[Data extracted from a collection]
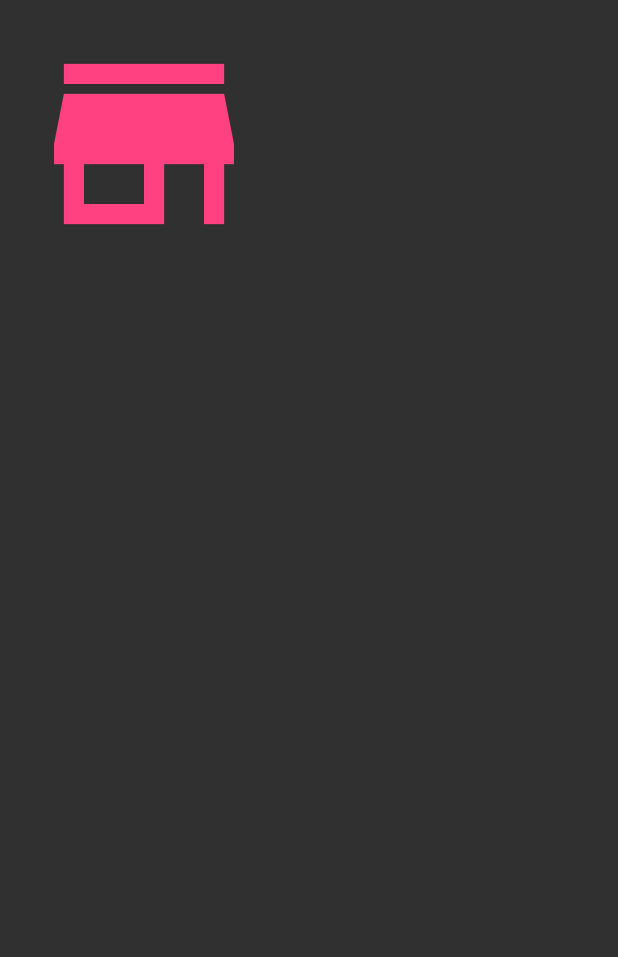
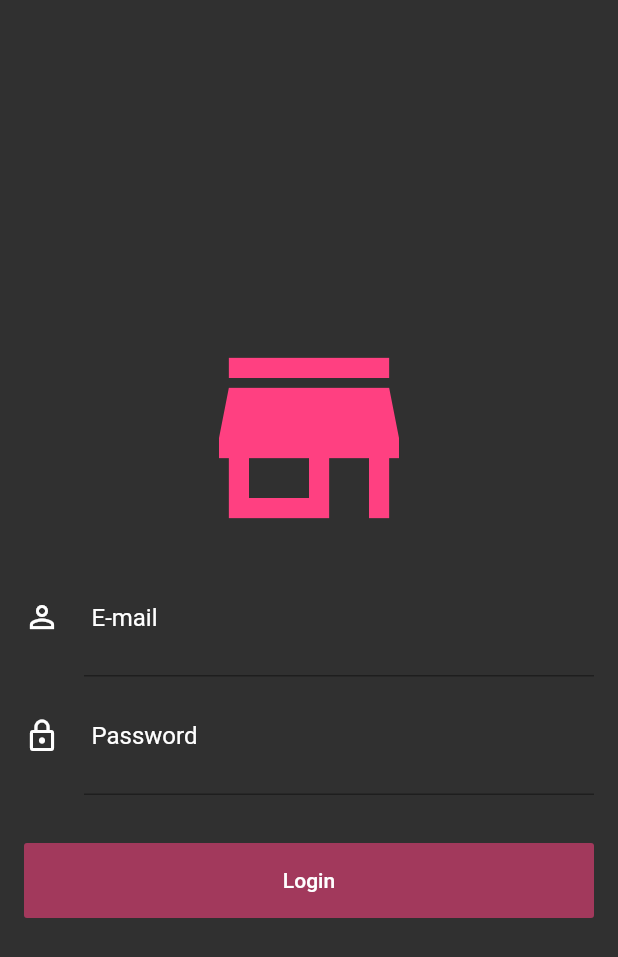
Before and after one commit to thiagothg/erp_loja, a Flutter app: the screen it shows after launch, on a phone screen of 412 x 824 dp. Shown: the top 957 px of the screen. Run offline on Flutter 3.47's test engine with Material 2 defaults, Android fonts, the phone set to English and light mode, and no system bars; our stand-ins replace cloud_firestore, firebase_auth, rxdart; missing offline and left inert: bloc_pattern; accounts and stored records are empty.

Commit message:
Tela Login

```diff
--- a/lib/auth/login_screen.dart
+++ b/lib/auth/login_screen.dart
@@ -1,3 +1,6 @@
+import 'package:erploja/blocs/login_bloc.dart';
+import 'package:erploja/screens/HomeScreen.dart';
+import 'package:erploja/widgets/input_field.dart';
 import 'package:flutter/material.dart';
 
 class LoginScreen extends StatefulWidget {
@@ -7,25 +10,122 @@ class LoginScreen extends StatefulWidget {
 }
 
 class _LoginScreenState extends State<LoginScreen> {
+
+  final _loginBloc = LoginBloc();
+
+  @override
+  void initState() {
+    super.initState();
+
+    _loginBloc.outState.listen((state){
+      switch (state) {
+        case LoginState.SUCCESS:
+            Navigator.of(context).pushReplacement(
+              MaterialPageRoute(builder: (context) => HomeScreen())
+            );
+          break;
+        case LoginState.FAIL:
+          showDialog(context: context, builder: (context) => AlertDialog(
+            title: Text('Erro'),
+            content: Text('Usuarios invalidos!'),
+          ));
+          break;
+        case LoginState.LOADING:
+        case LoginState.IDLE:
+          break;
+        default:
+      }
+    });
+  }
+
+
+  @override
+  void dispose() {
+    _loginBloc.dispose();
+    super.dispose();
+  }
+
   @override
   Widget build(BuildContext context) {
     return Scaffold(
       backgroundColor: Colors.grey[850],
-      body: SingleChildScrollView(
+      body: StreamBuilder<LoginState>(
+        stream: _loginBloc.outState,
+        builder: (context, snapshot) {
+          print(snapshot.data);
+          switch (snapshot.data) {
+            case LoginState.LOADING:
+              return Center(
+                child: CircularProgressIndicator(valueColor: AlwaysStoppedAnimation(Colors.pinkAccent)),
+              );
+              break;
+            case LoginState.FAIL:
+            case LoginState.IDLE:
+            case LoginState.SUCCESS:
+              return Stack(
+                alignment: Alignment.center,
+                children: <Widget>[
+                  Container(),
+                  SingleChildScrollView(
                     child: Container(
                       margin: EdgeInsets.all(16),
                       child: Column(
+                        crossAxisAlignment: CrossAxisAlignment.stretch,
                         children: <Widget>[
                           Icon(
                             Icons.store_mall_directory,
                             color: Colors.pinkAccent,
                             size: 160,
                           ),
-
+                          InputField(
+                            icon: Icons.person_outline,
+                            hint: "E-mail",
+                            obscure: false,
+                            stream: _loginBloc.outEmail,
+                            onChanged: _loginBloc.changeEmail,
+                          ),
+                          InputField(
+                            icon: Icons.lock_outline,
+                            hint: "Password",
+                            obscure: true,
+                            stream: _loginBloc.outPassword,
+                            onChanged: _loginBloc.changePassword,
+                          ),
+                          SizedBox(height: 32,),
+                          StreamBuilder<bool>(
+                            stream: _loginBloc.outSubmitValid,
+                            builder: (context, snapshot) {
+                              return SizedBox(
+                                height: 50,
+                                child: RaisedButton(
+                                  onPressed: snapshot.hasData ? _loginBloc.submit : null,
+                                  color: Colors.pinkAccent,
+                                  textColor: Colors.white,
+                                  child: Text('Login'),
+                                  disabledColor: Colors.pinkAccent.withAlpha(140),
+                                ),
+                              );
+                            }
+                          )
                         ],
                       )
+                    ),
+                  ),
+                ],
+              );
+            default:
+              return Center(
+                child: Container(
+                  child: Text('Sorry guys! \n App is off.',
+                    style: TextStyle(
+                      color: Colors.white
+                    ),
                   ),
                 ),
               );
           }
         }
+      ),
+    );
+  }
+}
--- /dev/null
+++ b/lib/blocs/login_bloc.dart
@@ -0,0 +1,83 @@
+import 'dart:async';
+
+import 'package:bloc_pattern/bloc_pattern.dart';
+import 'package:cloud_firestore/cloud_firestore.dart';
+import 'package:erploja/validators/login_validators.dart';
+import 'package:firebase_auth/firebase_auth.dart';
+import 'package:rxdart/subjects.dart';
+import 'package:rxdart/rxdart.dart';
+
+enum LoginState {IDLE, LOADING, SUCCESS, FAIL}
+
+class LoginBloc extends BlocBase with LoginValidators {
+
+  LoginBloc() {
+    _streamSubscription = FirebaseAuth.instance.onAuthStateChanged.listen((user) async {
+      if(user != null) {
+        if(await verifyPrivigeles(user)) {
+          _stateController.add(LoginState.SUCCESS);
+        } else {
+          _stateController.add(LoginState.FAIL);
+          FirebaseAuth.instance.signOut();
+        }
+      } else {
+         _stateController.add(LoginState.IDLE);
+      }
+    });
+  }
+
+  final _emailController = BehaviorSubject<String>();
+  final _passwordController = BehaviorSubject<String>();
+  final _stateController = BehaviorSubject<LoginState>();
+
+  Stream<String> get outEmail => _emailController.stream.transform(validateEmail);
+  Stream<String> get outPassword => _passwordController.stream.transform(validatePassword);
+  Stream<LoginState> get outState => _stateController.stream;
+
+  Stream<bool> get outSubmitValid => CombineLatestStream.combine2(
+    outEmail, outPassword, (a , b) => true
+  );
+
+  Function(String) get changeEmail => _emailController.sink.add;
+  Function(String) get changePassword => _passwordController.sink.add;
+
+  StreamSubscription _streamSubscription;
+
+  void submit() {
+    final email = _emailController.value;
+    final password = _passwordController.value;
+
+    _stateController.add(LoginState.LOADING);
+
+    FirebaseAuth.instance.signInWithEmailAndPassword(
+      email: email, password: password
+      ).catchError((e) {
+        print(e);
+        _stateController.add(LoginState.FAIL);
+
+    });
+  }
+
+  Future<bool> verifyPrivigeles(FirebaseUser user) async {
+    return await Firestore.instance.collection('admins').document(user.uid).get().then((doc){
+      if(doc.data != null) {
+        return true;
+      } else {
+        return false;
+      }
+    }).catchError((e){
+      return false;
+    });
+  }
+
+  @override
+  void dispose() {
+    _emailController.close();
+    _passwordController.close();
+    _stateController.close();
+
+    _streamSubscription.cancel();
+
+    super.dispose();
+  }
+}
--- /dev/null
+++ b/lib/validators/login_validators.dart
@@ -0,0 +1,25 @@
+import 'dart:async';
+
+
+class LoginValidators {
+
+  final validateEmail = StreamTransformer<String, String>.fromHandlers(
+    handleData: (email, sink) {
+      if(email.contains('@')) {
+        sink.add(email);
+      } else {
+        sink.addError('Insere um e-mail valido');
+      }
+    }
+  );
+
+  final validatePassword = StreamTransformer<String, String>.fromHandlers(
+    handleData: (password, sink) {
+      if(password.length > 5) {
+        sink.add(password);
+      } else {
+        sink.addError('Password muito curto');
+      }
+    }
+  );
+}
--- /dev/null
+++ b/lib/widgets/input_field.dart
@@ -0,0 +1,42 @@
+import 'package:flutter/material.dart';
+
+class InputField extends StatelessWidget {
+
+  final IconData icon;
+  final String hint;
+  final bool obscure;
+  final Stream<String> stream;
+  final Function(String) onChanged;
+
+  const InputField({Key key, this.icon, this.hint, this.obscure, this.stream, this.onChanged}) : super(key: key);
+
+  @override
+  Widget build(BuildContext context) {
+    return StreamBuilder<String>(
+      stream: stream,
+      builder: (context, snapshot) {
+        return TextField(
+          onChanged: onChanged,
+          decoration: InputDecoration(
+            icon: Icon(icon, color: Colors.white),
+            hintText:  hint,
+            hintStyle: TextStyle(
+              color: Colors.white
+            ),
+            focusedBorder: UnderlineInputBorder(
+              borderSide: BorderSide(color: Colors.pinkAccent)
+            ),
+            contentPadding: EdgeInsets.only(
+              left: 5, right: 30, bottom: 30, top: 30
+            ),
+            errorText: snapshot.hasError ? snapshot.error : null
+          ),
+          style: TextStyle(
+            color: Colors.white
+          ),
+          obscureText: obscure,
+        );
+      }
+    );
+  }
+}
```
Also changed, not shown: lib/screens/HomeScreen.dart (added, +19 -0 lines). Lines whose indentation alone changed are shown as unchanged.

WORK TASK:
From the entries above, extract every line where the word "null" appears.

FINAL ANSWER:
+                                  onPressed: snapshot.hasData ? _loginBloc.submit : null,
--- /dev/null
+      if(user != null) {
+      if(doc.data != null) {
--- /dev/null
--- /dev/null
+            errorText: snapshot.hasError ? snapshot.error : null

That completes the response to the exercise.